> **What to work on**
Write out each line of the records that has "handleAgeChange" in it.

> **Available data**
......

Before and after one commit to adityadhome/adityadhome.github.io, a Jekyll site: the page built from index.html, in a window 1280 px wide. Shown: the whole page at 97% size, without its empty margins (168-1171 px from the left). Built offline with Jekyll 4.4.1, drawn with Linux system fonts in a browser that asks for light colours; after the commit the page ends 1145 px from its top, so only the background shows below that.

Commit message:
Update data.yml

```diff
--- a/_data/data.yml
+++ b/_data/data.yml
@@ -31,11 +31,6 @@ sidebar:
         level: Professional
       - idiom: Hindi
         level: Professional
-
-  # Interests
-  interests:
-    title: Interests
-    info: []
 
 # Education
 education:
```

......

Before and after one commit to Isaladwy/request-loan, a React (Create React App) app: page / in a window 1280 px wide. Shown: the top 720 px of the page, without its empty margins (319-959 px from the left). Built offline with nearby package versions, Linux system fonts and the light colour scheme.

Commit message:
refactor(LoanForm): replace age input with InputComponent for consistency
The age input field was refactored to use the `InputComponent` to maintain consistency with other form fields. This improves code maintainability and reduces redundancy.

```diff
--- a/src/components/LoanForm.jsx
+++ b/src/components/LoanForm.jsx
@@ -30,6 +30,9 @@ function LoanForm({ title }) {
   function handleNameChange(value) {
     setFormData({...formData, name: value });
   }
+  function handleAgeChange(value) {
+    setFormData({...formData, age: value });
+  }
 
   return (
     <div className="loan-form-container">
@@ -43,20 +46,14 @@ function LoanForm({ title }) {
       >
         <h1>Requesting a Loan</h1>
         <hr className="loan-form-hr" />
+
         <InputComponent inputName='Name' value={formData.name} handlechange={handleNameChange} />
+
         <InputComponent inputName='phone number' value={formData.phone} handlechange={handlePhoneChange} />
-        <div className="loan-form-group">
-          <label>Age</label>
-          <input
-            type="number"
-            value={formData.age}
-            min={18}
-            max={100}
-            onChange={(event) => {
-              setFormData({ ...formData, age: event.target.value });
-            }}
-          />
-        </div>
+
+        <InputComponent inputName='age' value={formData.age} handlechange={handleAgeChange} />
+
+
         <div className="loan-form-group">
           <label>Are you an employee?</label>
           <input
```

......

> **Written solution**
+  function handleAgeChange(value) {
+        <InputComponent inputName='age' value={formData.age} handlechange={handleAgeChange} />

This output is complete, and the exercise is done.